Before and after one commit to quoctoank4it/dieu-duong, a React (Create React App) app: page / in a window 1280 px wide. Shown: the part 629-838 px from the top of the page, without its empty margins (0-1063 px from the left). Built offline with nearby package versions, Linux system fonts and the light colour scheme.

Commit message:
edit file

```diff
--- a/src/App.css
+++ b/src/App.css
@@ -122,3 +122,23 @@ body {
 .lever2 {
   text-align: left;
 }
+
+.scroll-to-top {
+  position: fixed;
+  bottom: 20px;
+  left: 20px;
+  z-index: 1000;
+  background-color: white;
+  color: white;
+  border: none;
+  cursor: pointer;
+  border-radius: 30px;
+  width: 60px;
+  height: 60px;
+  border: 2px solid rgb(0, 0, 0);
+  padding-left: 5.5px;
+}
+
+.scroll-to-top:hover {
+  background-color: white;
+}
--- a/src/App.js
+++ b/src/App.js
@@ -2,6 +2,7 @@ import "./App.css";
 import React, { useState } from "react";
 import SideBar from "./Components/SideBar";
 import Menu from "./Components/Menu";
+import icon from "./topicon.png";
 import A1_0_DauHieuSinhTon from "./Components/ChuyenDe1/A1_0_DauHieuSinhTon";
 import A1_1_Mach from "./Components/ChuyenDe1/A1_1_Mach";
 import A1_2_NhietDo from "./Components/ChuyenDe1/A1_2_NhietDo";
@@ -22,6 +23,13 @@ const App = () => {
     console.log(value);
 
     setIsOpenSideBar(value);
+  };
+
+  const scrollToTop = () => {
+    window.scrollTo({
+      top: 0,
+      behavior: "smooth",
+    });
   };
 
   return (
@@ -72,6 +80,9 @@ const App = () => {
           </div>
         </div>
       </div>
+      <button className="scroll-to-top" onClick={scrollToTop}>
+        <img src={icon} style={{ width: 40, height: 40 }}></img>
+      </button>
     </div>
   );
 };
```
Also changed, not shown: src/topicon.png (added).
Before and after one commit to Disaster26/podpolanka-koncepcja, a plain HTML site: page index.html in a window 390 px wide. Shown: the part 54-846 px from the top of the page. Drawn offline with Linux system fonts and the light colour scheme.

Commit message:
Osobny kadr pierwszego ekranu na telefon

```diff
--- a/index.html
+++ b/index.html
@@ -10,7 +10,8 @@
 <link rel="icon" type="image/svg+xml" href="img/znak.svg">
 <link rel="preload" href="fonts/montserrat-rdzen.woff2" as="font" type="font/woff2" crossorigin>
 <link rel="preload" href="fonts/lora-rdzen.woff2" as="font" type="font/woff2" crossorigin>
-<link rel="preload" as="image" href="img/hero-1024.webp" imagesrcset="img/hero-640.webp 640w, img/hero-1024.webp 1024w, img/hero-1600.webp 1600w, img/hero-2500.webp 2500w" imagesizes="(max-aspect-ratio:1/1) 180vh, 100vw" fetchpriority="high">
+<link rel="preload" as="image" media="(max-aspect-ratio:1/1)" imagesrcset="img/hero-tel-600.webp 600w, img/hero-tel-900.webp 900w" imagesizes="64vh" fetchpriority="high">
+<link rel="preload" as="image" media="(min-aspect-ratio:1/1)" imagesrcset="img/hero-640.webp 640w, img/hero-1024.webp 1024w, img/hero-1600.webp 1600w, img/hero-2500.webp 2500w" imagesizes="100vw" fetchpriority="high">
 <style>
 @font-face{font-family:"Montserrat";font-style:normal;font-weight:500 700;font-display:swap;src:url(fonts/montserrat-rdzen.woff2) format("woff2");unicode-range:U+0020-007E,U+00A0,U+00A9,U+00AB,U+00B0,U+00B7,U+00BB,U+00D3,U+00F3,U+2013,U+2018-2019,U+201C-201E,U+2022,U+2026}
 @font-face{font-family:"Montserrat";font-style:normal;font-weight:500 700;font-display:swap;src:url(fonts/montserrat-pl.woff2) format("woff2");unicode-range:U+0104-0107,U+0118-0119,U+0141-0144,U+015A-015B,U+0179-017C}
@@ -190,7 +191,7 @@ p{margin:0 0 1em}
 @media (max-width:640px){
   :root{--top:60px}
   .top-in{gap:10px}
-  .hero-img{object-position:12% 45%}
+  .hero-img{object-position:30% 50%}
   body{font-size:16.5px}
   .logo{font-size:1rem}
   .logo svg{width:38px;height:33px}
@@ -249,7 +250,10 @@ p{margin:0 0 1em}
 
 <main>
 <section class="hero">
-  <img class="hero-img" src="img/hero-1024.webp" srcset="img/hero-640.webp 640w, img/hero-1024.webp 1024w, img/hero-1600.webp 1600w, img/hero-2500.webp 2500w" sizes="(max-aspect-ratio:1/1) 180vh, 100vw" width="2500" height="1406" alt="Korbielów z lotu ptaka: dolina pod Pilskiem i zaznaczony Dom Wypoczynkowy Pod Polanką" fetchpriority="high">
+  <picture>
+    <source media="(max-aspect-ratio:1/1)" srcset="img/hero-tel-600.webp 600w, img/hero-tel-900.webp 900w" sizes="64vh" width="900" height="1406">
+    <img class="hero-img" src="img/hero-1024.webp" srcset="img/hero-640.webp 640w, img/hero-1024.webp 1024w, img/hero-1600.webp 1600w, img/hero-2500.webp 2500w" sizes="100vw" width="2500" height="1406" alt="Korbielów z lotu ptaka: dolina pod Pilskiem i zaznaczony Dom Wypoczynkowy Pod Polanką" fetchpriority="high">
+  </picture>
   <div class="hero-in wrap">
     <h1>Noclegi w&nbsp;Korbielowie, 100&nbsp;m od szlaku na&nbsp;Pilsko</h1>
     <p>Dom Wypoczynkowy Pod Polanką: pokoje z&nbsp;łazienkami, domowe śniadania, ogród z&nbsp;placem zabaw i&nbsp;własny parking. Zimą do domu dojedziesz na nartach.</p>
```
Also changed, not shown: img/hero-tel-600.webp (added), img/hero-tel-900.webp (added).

_What needs to be done:_ Set down the full listing. Keep every line exact.

_Exercise response:_
Before and after one commit to quoctoank4it/dieu-duong, a React (Create React App) app: page / in a window 1280 px wide. Shown: the part 629-838 px from the top of the page, without its empty margins (0-1063 px from the left). Built offline with nearby package versions, Linux system fonts and the light colour scheme.

Commit message:
edit file

```diff
--- a/src/App.css
+++ b/src/App.css
@@ -122,3 +122,23 @@ body {
 .lever2 {
   text-align: left;
 }
+
+.scroll-to-top {
+  position: fixed;
+  bottom: 20px;
+  left: 20px;
+  z-index: 1000;
+  background-color: white;
+  color: white;
+  border: none;
+  cursor: pointer;
+  border-radius: 30px;
+  width: 60px;
+  height: 60px;
+  border: 2px solid rgb(0, 0, 0);
+  padding-left: 5.5px;
+}
+
+.scroll-to-top:hover {
+  background-color: white;
+}
--- a/src/App.js
+++ b/src/App.js
@@ -2,6 +2,7 @@ import "./App.css";
 import React, { useState } from "react";
 import SideBar from "./Components/SideBar";
 import Menu from "./Components/Menu";
+import icon from "./topicon.png";
 import A1_0_DauHieuSinhTon from "./Components/ChuyenDe1/A1_0_DauHieuSinhTon";
 import A1_1_Mach from "./Components/ChuyenDe1/A1_1_Mach";
 import A1_2_NhietDo from "./Components/ChuyenDe1/A1_2_NhietDo";
@@ -22,6 +23,13 @@ const App = () => {
     console.log(value);
 
     setIsOpenSideBar(value);
+  };
+
+  const scrollToTop = () => {
+    window.scrollTo({
+      top: 0,
+      behavior: "smooth",
+    });
   };
 
   return (
@@ -72,6 +80,9 @@ const App = () => {
           </div>
         </div>
       </div>
+      <button className="scroll-to-top" onClick={scrollToTop}>
+        <img src={icon} style={{ width: 40, height: 40 }}></img>
+      </button>
     </div>
   );
 };
```
Also changed, not shown: src/topicon.png (added).
Before and after one commit to Disaster26/podpolanka-koncepcja, a plain HTML site: page index.html in a window 390 px wide. Shown: the part 54-846 px from the top of the page. Drawn offline with Linux system fonts and the light colour scheme.

Commit message:
Osobny kadr pierwszego ekranu na telefon

```diff
--- a/index.html
+++ b/index.html
@@ -10,7 +10,8 @@
 <link rel="icon" type="image/svg+xml" href="img/znak.svg">
 <link rel="preload" href="fonts/montserrat-rdzen.woff2" as="font" type="font/woff2" crossorigin>
 <link rel="preload" href="fonts/lora-rdzen.woff2" as="font" type="font/woff2" crossorigin>
-<link rel="preload" as="image" href="img/hero-1024.webp" imagesrcset="img/hero-640.webp 640w, img/hero-1024.webp 1024w, img/hero-1600.webp 1600w, img/hero-2500.webp 2500w" imagesizes="(max-aspect-ratio:1/1) 180vh, 100vw" fetchpriority="high">
+<link rel="preload" as="image" media="(max-aspect-ratio:1/1)" imagesrcset="img/hero-tel-600.webp 600w, img/hero-tel-900.webp 900w" imagesizes="64vh" fetchpriority="high">
+<link rel="preload" as="image" media="(min-aspect-ratio:1/1)" imagesrcset="img/hero-640.webp 640w, img/hero-1024.webp 1024w, img/hero-1600.webp 1600w, img/hero-2500.webp 2500w" imagesizes="100vw" fetchpriority="high">
 <style>
 @font-face{font-family:"Montserrat";font-style:normal;font-weight:500 700;font-display:swap;src:url(fonts/montserrat-rdzen.woff2) format("woff2");unicode-range:U+0020-007E,U+00A0,U+00A9,U+00AB,U+00B0,U+00B7,U+00BB,U+00D3,U+00F3,U+2013,U+2018-2019,U+201C-201E,U+2022,U+2026}
 @font-face{font-family:"Montserrat";font-style:normal;font-weight:500 700;font-display:swap;src:url(fonts/montserrat-pl.woff2) format("woff2");unicode-range:U+0104-0107,U+0118-0119,U+0141-0144,U+015A-015B,U+0179-017C}
@@ -190,7 +191,7 @@ p{margin:0 0 1em}
 @media (max-width:640px){
   :root{--top:60px}
   .top-in{gap:10px}
-  .hero-img{object-position:12% 45%}
+  .hero-img{object-position:30% 50%}
   body{font-size:16.5px}
   .logo{font-size:1rem}
   .logo svg{width:38px;height:33px}
@@ -249,7 +250,10 @@ p{margin:0 0 1em}
 
 <main>
 <section class="hero">
-  <img class="hero-img" src="img/hero-1024.webp" srcset="img/hero-640.webp 640w, img/hero-1024.webp 1024w, img/hero-1600.webp 1600w, img/hero-2500.webp 2500w" sizes="(max-aspect-ratio:1/1) 180vh, 100vw" width="2500" height="1406" alt="Korbielów z lotu ptaka: dolina pod Pilskiem i zaznaczony Dom Wypoczynkowy Pod Polanką" fetchpriority="high">
+  <picture>
+    <source media="(max-aspect-ratio:1/1)" srcset="img/hero-tel-600.webp 600w, img/hero-tel-900.webp 900w" sizes="64vh" width="900" height="1406">
+    <img class="hero-img" src="img/hero-1024.webp" srcset="img/hero-640.webp 640w, img/hero-1024.webp 1024w, img/hero-1600.webp 1600w, img/hero-2500.webp 2500w" sizes="100vw" width="2500" height="1406" alt="Korbielów z lotu ptaka: dolina pod Pilskiem i zaznaczony Dom Wypoczynkowy Pod Polanką" fetchpriority="high">
+  </picture>
   <div class="hero-in wrap">
     <h1>Noclegi w&nbsp;Korbielowie, 100&nbsp;m od szlaku na&nbsp;Pilsko</h1>
     <p>Dom Wypoczynkowy Pod Polanką: pokoje z&nbsp;łazienkami, domowe śniadania, ogród z&nbsp;placem zabaw i&nbsp;własny parking. Zimą do domu dojedziesz na nartach.</p>
```
Also changed, not shown: img/hero-tel-600.webp (added), img/hero-tel-900.webp (added).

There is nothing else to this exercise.